Under Del Rosario’s watch, Philippines-China political ties suffered the lowest moments in their diplomatic history, which was odd considering that in June 2005, the Philippines and China celebrated the “golden age” of their relations at the 30th anniversary of the establishment of their diplomatic ties. During the commemoration of the 40th anniversary of their ties in June 2015, the Philippines and China remained cold and distant with each other because of Del Rosario’s “strong and principled” stand on the South China Sea disputes.  

With Del Rosario’s resignation from office, hopes are high in Beijing that his successor will improve ties with China considering that the Philippine government already acceded to the China-led Asian Infrastructure Investment Bank (AIIB). Beijing also welcomes the Philippine participation in the China-initiated Maritime Silk Road Project that aims to promote robust economic ties between China and countries in maritime Southeast Asia. 

But even without Del Rosario at the helm of the DFA, improving Philippine ties with China will be an extra challenge for his successor even beyond the current administration because of these two factors:

• The implementation of the Enhance Defense Cooperation Agreement (EDCA). With the Supreme Court’s decision on the constitutionality of EDCA, the Philippine government is bound to implement it whoever is the Secretary of Foreign Affairs (SFA) or the President. This means that the enhanced rotational presence of American military troops to the Philippines will proceed. In fact, the Mutual Defense Board is already discussing the eight locations in the Philippines where the US can build its facilities to support American military activities in the country. There is no doubt that EDCA strengthens Philippine military alliance with the US. But the strengthening of this alliance is causing insecurities in China making it difficult for the Philippines to repair its damaged relations with Beijing.

• The result of the Philippines-China Arbitration. When the Permanent Court of Arbitration (PCA) announced on October 29, 2015 that the Tribunal has jurisdiction to hear seven of the Philippine’s complaints against China, there is a view that the Philippines already achieved its legal victory on the first round of its case.
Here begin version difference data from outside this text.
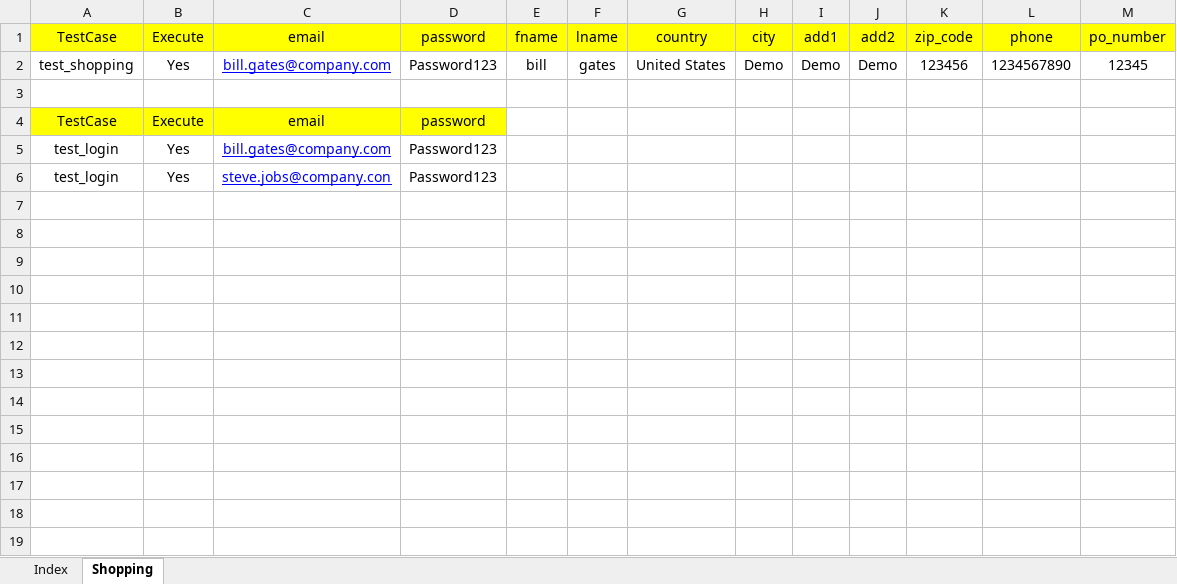
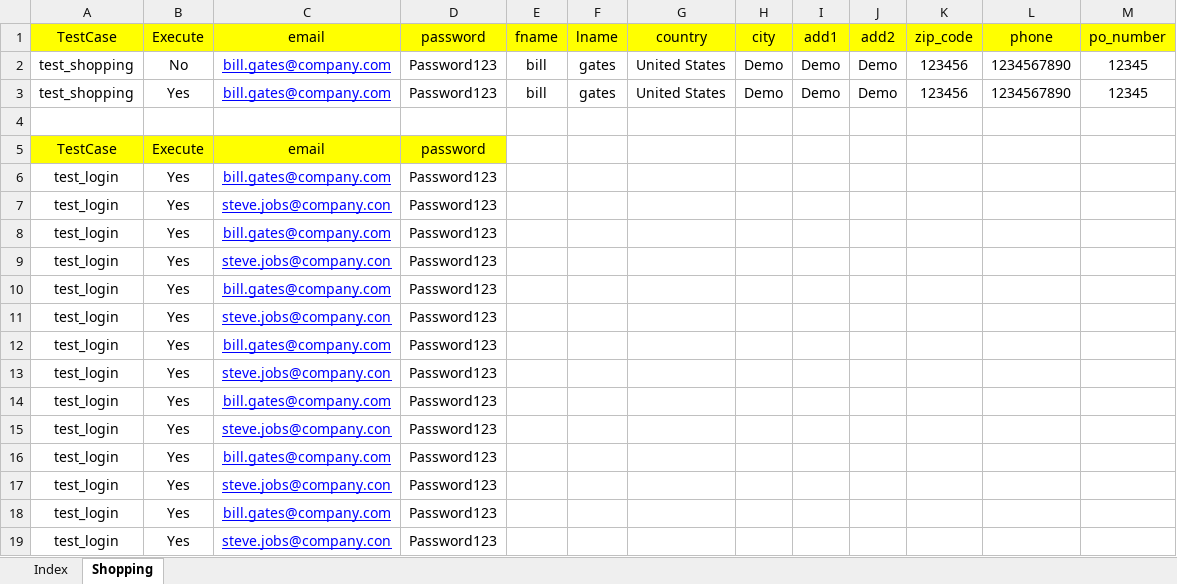
Before and after one commit to SushmaRavindra/Python_Selenium, an Excel workbook: QPYE2/TestData.xlsx, sheet Shopping, drawn as a sheet; values as stored, in another font and other column widths than the file's, no borders; the diff names each change by its address in the sheet, - before the commit and + after, or states it on an @@ line.

Commit message:
excel code

```diff
--- a/QPYE2/TestData.xlsx (sheet Shopping)
+++ b/QPYE2/TestData.xlsx (sheet Shopping)
+row 2: test_shopping | No | bill.gates@company.com | Password123 | bill | gates | United States | Demo | Demo | Demo | 123456 | 1234567890 | 12345
+row 6: test_login | Yes | bill.gates@company.com | Password123
+row 7: test_login | Yes | steve.jobs@company.con | Password123
+row 8: test_login | Yes | bill.gates@company.com | Password123
+row 9: test_login | Yes | steve.jobs@company.con | Password123
+row 10: test_login | Yes | bill.gates@company.com | Password123
+row 11: test_login | Yes | steve.jobs@company.con | Password123
+row 12: test_login | Yes | bill.gates@company.com | Password123
+row 13: test_login | Yes | steve.jobs@company.con | Password123
+row 14: test_login | Yes | bill.gates@company.com | Password123
+row 15: test_login | Yes | steve.jobs@company.con | Password123
+row 16: test_login | Yes | bill.gates@company.com | Password123
+row 17: test_login | Yes | steve.jobs@company.con | Password123
```
Also changed, not shown: 3 other files.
But the Philippines has already suffered political defeat when China built artificial islands on the seven reefs in the South China Sea. It is expected that the PCA will announce the final ruling of the Tribunal in June 2016 or earlier.  Whatever will be the result of the final ruling, China has already changed the facts on the ground in the South China Sea, particularly in areas covered by the International Arbitration.  The result of the arbitration will not prevent China from carrying on with its construction activities on the geographic features it already occupies. This situation will find it very difficult for the Philippines to deal with China without a relaxation of its positions on the South China Sea.

After Del Rosario, the next SFA will be faced with the perennial dilemma of how to balance Philippine relations with China and the US.  

While the US continues to be the linchpin of Philippine foreign and security policy, the next SFA should avoid the excessive pro-Americanism of Del Rosario. Instead, the next SFA should use the strengthening of its relations with the US as leverage in repairing Manila’s damaged ties with Beijing.  

Like what other Southeast Asian countries are doing, the Philippines should not unnecessarily choose one between two competing powers: US or China. 

Rather, the Philippines must learn how to hedge in order to get the best of both worlds to advance its national interest here and abroad.  

The resignation of Del Rosario is an opportunity to pursue this kind of foreign policy. – Rappler.com

 

Dr. Rommel C. Banlaoi teaches at the Department of International Studies at Miriam College and currently the Vice President of the Philippine Association for Chinese Studies (PACS).  He is the Director of the Center for Intelligence and National Security Studies (CINSS) and Chairman of the Philippine Institute for Peace, Violence and Terrorism Research (PIPVTR).